Thursday, February 7, 2008
Saturday, February 2, 2008
Today I worked on this piece, I posted an image of the underpainting earlier this week and waited for the inspiration muse to arrive. Putting work aside when I am at an impasse seems to be a good strategy but it means a lot of unfinished work sitting around the studio. I'm also waiting to decide if a piece is finished. Sometimes it looks great when I stop for the day and the next morning it may look like poop! Right now I'm thinking this one might be close to DONE. The layers are formal, somewhat meditative and playful too. Hints at a natural order that keeps us on an even keel. It has my landscape line thing going on so maybe you can see some consistency with other recent work.
Wednesday, January 30, 2008
Sunday, January 27, 2008
I have nightmares about "a consistent body of work". Since setting out on the path to abstraction my work has been anything but consistent. I guess that means I haven't arrived yet. Even when doing respresentational work I was always exploring - new media, new subject matter, new approaches. I know that artists are expected to produce a consistent body of work, one that shows they are exploring a theme or approach in great depth. They develop a recognizable style. Either I have a limited attention span or my "bin there, done that" attitude means I have no style. Maybe my style is novelty! For now, that's my story and I'm sticking to it.
The piece above is a type of bas relief with lots of shallow sculptural detail. It was selected for the KAC Juried Arts Salon a few years back and sold! It is constructed of board, layers of foam, and gritty modelling paste followed by numerous glazes of oil paint. I've only done one other piece like it. Bin there, done that!
Thursday, January 24, 2008
Wednesday, January 23, 2008
Doris McCarthy was the elfin faced mystery artist for January. She will be 98 in July and is still painting. Look at her fingers! I was fortunate to attend a small presentation she gave here in Kingston a few years ago. Doris has been a plein air painter, working outdoors well into her 80's along Canada's coasts and northlands, sitting out on the tundra or in the snow. She did a brief journey into abstract art but quit as "it didn't sell". I love her boldness and honesty. Here's Doris' website: http://www.dorismccarthy.com
Doris McCarthy -Boughton Reflections 1984

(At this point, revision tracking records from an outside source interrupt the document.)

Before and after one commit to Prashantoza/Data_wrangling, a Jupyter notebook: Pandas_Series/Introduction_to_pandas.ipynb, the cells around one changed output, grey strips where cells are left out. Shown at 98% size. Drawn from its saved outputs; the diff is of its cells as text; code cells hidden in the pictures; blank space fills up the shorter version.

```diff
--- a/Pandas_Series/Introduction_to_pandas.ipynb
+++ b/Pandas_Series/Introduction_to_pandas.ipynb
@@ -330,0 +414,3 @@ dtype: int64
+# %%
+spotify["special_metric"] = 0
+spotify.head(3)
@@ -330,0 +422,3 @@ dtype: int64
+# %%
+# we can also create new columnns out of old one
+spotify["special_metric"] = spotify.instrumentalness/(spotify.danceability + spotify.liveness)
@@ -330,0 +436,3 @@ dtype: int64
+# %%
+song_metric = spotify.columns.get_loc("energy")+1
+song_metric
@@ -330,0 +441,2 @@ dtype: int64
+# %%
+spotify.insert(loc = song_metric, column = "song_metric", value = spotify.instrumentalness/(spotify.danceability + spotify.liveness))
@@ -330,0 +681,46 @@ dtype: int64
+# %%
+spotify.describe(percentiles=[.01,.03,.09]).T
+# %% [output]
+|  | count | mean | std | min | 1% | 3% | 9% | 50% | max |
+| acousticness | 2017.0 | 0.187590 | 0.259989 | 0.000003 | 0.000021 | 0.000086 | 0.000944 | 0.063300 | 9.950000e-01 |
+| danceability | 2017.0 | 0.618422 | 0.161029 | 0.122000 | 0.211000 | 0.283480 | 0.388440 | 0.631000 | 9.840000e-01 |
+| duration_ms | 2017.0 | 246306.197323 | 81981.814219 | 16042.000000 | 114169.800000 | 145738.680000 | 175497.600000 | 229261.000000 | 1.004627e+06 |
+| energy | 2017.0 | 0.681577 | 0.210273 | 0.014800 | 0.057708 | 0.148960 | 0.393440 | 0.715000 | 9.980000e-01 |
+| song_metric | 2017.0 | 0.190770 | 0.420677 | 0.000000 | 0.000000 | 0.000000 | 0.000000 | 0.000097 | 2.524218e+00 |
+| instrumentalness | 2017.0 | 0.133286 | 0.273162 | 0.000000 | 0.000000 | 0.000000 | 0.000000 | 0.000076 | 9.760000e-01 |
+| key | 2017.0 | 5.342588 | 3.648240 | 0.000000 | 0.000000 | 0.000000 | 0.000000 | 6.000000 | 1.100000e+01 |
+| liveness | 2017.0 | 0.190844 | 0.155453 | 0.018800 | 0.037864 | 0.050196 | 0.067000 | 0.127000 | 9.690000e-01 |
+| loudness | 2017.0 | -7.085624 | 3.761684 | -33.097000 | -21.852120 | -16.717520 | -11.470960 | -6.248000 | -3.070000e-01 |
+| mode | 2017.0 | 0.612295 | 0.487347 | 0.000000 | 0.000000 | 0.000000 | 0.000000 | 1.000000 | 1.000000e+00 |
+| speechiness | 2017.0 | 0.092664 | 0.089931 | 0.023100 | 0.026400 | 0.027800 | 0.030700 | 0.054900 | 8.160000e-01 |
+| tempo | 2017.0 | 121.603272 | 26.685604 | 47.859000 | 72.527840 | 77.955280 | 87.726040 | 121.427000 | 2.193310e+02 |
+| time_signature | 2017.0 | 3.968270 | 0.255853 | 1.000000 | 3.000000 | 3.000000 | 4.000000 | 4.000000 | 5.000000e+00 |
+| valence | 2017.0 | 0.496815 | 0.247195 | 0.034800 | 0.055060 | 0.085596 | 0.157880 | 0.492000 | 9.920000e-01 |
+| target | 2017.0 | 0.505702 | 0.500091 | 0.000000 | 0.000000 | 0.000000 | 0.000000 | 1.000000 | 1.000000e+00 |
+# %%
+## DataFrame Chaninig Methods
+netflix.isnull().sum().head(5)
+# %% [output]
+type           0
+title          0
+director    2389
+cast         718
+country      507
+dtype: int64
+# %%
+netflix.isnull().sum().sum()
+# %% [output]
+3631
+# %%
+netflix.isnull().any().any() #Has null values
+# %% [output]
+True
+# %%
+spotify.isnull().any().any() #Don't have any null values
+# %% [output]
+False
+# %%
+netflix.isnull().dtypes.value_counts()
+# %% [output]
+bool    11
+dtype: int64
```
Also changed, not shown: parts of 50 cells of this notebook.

Thursday, January 17, 2008
This painting was inspired by the salt water grasses I photographed while visiting Les Iles de Madeleine (Magadelen Islands). The colours really were this spectacular as was just about everything else we saw on these inspiring islands perched in the gulf of the St. Lawrence. This piece is still quite objective but I was starting to "loosen up" on my brush work. Sometime soon I'm going to try another version of this same subject but even looser and of course more abstract - as I am on the journey to abstraction...
Lately I feel like I am on the journey to distraction as nothing is going right in the studio! When I was doing narrative work I could tell when something was done, when it was good, when it was bad. Now with the looser approach it ALL looks bad! I wonder if abstract artists are more prone to neuroses than their more objective colleagues?
Saturday, January 12, 2008
I have rejoiced in it every step of the way."
Thursday, January 10, 2008
I think this one is done. It has had many incarnations over the past few weeks but has finally emerged as something with which I am satisfied. Punching up the values and adding more colour made a big difference. My inspiration is the Canadian north and although I haven't been as far north as this might suggest, it is much like the Labrador coastal area I visited a few years ago. Big bold landscapes, powerful skies, little vegetation. There I felt like I was on the surface of the earth, not nestled in trees and granite and limestone as I am here in southern Ontario.
I'll be a adding this one to the show I am having with Sally Chupick at Frameworks Gallery in Kingston. Our opening is Sunday, February 24, 1-4 pm; the show will continue for the month of March and April.
Tuesday, January 8, 2008
I'm looking forward to an advance preview of Jonas, Friday night on ABC's 20-20.